The museum was conceived and built by a wonderful couple Mrs & Mr George Thaliath , hence is a completely private museum housing a cultural hub featuring more than 4000 cultural artifacts tracing the history of Kerala in particular and that of the Southern Region in general .
It was by a total stroke of luck that I chanced upon this place and spent a couple of hours admiring all that was showcased out there. The museum is privately owned as stated earlier and hence charges a nominal fee for admission. Spread over three floors, it is very tastefully and artfully decorated and conceptualized giving a deep glimpse into the cultural storyboard of Kerala centuries ago .
About the museum itself. Built over a span of 07 years using a composite team of over 60 artisans it is a monument of love and painstakingly recreated tribute to the glory of Kerala.
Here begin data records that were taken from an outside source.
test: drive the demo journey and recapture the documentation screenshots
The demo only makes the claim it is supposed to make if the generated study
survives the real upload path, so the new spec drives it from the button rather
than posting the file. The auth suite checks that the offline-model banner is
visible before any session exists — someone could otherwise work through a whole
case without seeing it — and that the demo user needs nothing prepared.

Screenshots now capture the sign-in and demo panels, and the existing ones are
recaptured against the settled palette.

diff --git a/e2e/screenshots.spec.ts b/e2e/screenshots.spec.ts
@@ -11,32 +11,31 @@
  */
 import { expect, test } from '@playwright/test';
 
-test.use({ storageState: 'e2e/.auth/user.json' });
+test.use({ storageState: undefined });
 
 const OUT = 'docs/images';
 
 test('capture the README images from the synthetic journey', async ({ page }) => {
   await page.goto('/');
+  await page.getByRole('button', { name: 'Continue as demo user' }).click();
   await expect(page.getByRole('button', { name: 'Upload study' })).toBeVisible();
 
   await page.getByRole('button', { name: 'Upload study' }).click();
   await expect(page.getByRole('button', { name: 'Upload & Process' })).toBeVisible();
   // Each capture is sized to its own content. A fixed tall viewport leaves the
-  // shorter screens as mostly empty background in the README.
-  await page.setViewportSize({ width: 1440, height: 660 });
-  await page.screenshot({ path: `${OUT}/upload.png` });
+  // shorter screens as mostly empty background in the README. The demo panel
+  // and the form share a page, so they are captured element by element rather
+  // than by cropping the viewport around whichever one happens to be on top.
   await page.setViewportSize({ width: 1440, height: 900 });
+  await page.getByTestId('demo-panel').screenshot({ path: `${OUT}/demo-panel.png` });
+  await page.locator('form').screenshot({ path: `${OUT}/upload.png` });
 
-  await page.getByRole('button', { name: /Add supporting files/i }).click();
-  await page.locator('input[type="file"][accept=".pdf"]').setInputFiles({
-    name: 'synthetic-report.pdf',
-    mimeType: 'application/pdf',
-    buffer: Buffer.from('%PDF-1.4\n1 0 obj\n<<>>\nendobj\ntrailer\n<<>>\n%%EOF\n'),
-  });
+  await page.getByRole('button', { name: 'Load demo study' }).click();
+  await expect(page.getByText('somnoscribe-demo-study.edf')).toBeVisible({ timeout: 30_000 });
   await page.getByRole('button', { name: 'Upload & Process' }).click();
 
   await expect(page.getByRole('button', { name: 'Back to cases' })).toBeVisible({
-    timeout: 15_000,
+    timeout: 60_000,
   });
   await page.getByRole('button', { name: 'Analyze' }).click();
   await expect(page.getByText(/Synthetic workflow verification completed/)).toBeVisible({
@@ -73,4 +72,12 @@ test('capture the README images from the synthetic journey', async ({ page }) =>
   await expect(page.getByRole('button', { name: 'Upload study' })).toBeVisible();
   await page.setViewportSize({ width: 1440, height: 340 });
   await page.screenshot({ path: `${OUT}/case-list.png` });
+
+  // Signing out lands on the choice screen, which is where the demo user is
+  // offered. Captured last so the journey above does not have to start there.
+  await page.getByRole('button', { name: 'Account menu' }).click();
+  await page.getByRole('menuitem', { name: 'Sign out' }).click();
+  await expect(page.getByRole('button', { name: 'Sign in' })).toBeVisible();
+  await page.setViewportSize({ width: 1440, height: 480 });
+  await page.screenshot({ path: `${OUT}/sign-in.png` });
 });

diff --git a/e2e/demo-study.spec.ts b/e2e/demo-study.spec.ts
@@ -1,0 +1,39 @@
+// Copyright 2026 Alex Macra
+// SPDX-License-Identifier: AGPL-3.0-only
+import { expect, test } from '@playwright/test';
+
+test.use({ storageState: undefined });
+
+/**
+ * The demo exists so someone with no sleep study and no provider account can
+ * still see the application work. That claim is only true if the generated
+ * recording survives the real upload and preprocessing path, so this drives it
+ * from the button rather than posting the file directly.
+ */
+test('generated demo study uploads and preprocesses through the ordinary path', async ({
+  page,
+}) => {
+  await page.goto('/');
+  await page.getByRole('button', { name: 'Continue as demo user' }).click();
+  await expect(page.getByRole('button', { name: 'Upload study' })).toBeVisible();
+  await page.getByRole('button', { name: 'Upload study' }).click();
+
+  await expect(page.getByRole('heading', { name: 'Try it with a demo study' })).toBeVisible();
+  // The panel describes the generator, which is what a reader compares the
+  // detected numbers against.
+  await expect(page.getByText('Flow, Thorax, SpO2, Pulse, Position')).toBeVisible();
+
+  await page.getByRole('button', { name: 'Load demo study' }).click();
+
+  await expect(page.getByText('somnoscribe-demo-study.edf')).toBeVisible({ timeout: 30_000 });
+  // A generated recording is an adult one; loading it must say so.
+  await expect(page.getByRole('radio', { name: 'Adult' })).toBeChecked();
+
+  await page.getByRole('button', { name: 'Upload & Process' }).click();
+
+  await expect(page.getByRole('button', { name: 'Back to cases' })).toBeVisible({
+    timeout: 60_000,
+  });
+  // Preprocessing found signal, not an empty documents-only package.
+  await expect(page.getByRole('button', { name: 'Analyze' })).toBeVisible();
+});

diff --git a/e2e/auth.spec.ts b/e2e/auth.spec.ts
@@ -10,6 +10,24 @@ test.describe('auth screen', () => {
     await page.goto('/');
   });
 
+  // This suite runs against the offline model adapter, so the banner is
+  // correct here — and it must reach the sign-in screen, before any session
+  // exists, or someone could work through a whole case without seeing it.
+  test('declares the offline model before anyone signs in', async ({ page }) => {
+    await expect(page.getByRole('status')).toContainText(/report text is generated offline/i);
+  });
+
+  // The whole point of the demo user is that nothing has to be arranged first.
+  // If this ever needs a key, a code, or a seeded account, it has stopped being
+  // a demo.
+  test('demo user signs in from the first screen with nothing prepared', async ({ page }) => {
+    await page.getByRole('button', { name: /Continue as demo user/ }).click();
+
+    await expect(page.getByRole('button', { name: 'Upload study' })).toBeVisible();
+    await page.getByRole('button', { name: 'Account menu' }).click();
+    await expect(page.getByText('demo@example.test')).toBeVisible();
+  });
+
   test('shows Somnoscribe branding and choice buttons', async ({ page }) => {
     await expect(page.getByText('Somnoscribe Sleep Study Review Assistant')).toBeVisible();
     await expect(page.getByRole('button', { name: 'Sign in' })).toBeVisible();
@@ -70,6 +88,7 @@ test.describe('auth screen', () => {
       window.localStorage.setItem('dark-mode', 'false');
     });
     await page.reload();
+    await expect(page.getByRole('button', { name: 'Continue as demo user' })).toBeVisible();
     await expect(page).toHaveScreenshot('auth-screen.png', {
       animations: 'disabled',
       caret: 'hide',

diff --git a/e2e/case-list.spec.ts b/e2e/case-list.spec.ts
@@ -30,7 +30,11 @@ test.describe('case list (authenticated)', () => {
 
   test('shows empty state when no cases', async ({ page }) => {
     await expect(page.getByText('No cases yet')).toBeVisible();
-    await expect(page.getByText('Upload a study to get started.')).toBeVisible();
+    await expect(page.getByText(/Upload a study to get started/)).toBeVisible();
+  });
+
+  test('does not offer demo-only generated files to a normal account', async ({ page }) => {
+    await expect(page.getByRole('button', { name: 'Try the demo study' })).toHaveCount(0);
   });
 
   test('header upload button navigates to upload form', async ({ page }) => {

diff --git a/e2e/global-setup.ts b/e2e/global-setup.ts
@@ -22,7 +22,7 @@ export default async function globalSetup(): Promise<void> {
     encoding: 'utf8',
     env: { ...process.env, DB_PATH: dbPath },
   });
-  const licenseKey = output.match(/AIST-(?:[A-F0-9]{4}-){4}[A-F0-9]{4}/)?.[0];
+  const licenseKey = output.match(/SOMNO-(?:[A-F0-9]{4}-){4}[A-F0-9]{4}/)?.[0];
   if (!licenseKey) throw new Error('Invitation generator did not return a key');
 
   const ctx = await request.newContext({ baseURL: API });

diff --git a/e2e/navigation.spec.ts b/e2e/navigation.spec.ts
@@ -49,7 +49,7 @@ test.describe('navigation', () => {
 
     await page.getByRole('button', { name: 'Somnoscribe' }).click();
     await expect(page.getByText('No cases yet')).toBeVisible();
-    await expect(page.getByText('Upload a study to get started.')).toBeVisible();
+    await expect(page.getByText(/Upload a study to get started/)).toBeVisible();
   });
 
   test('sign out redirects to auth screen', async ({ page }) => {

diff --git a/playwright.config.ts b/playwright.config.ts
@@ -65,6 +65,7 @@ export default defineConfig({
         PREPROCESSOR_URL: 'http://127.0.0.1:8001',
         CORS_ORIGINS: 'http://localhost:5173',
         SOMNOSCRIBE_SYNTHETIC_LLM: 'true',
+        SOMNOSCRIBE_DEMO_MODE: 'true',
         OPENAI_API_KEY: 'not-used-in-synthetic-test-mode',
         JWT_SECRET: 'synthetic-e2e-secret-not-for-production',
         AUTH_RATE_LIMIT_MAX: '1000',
Built entirely of wood it is based on three main architectural schools of thought : Malabar, Kochi and Travancore . It is these three guiding eras that played an architectural role in shaping and molding the rich cultural history of the land of Kerala.
The ground floor, right after the entrance comprises some excellent tribal art artifacts including wooden, stone and bronze sculpture, musical instruments, wood carvings, traditional paintings, jewelry, weapons, antique furniture etc. As the visitor wanders through the passageway one cannot help but being drawn into the world when once these were a part and parcel of the daily life and culture. Also situated on the ground floor is the face art section where one comes across multitudes of face masks which depict the various expressions used in the cultural and traditional dances, truly a engrossing section.
As I wandered through this floor I noticed the thought process of the people of those times whose world revolved around their belief in the Almighty above and in creating wonderful artifacts for daily use or for installation in places of worship with their own labour, there was no machine to do recreate their images which their mind visualized rather it was a labour of love.
The First floor named Kalithattu displays costumes of various traditional and ritual dance forms like Theyyam, Kathakali, Mohininattyam. As one wanders into the second floor aptly named Kanjadalam , one is confronted with fascinating mural paintings and a chiseled ceiling made of 60 frames. This antique temple ceiling overseeing the theatre where ritual dances, concerts are performed for visitors is adorned with over 333 wooden sculptures and transports the visitor into the world of the yesteryear thereby creating a powerful impact of the visual medium .
After wandering through the three floors , if one desires there are small stalls that sell mementos including some gorgeous traditional clothing and jewelry too to take back home for remembrance and for the loved ones .
So , if you are in Kochi, the Queen of the Arabian Sea and have the inclination to dwelve into some opulent magnificence , then do take a trip to the Kerala Folklore Museum.
|Getting there||Located near Thevera Ferry Junction. Stay at the nearby Ultra Luxurious Hotel Crowne Plaza , Kochi’s pride|
|Tickets||Camera fees are in addition to visitor fees|
|Takeaway||One can purchase souvenirs, antique art pieces, organic products , jewelry, textiles intrinsic to Kerala’s heritage and culture|
|Additional||The museum can also arrange additional heritage visits if contacted directly.|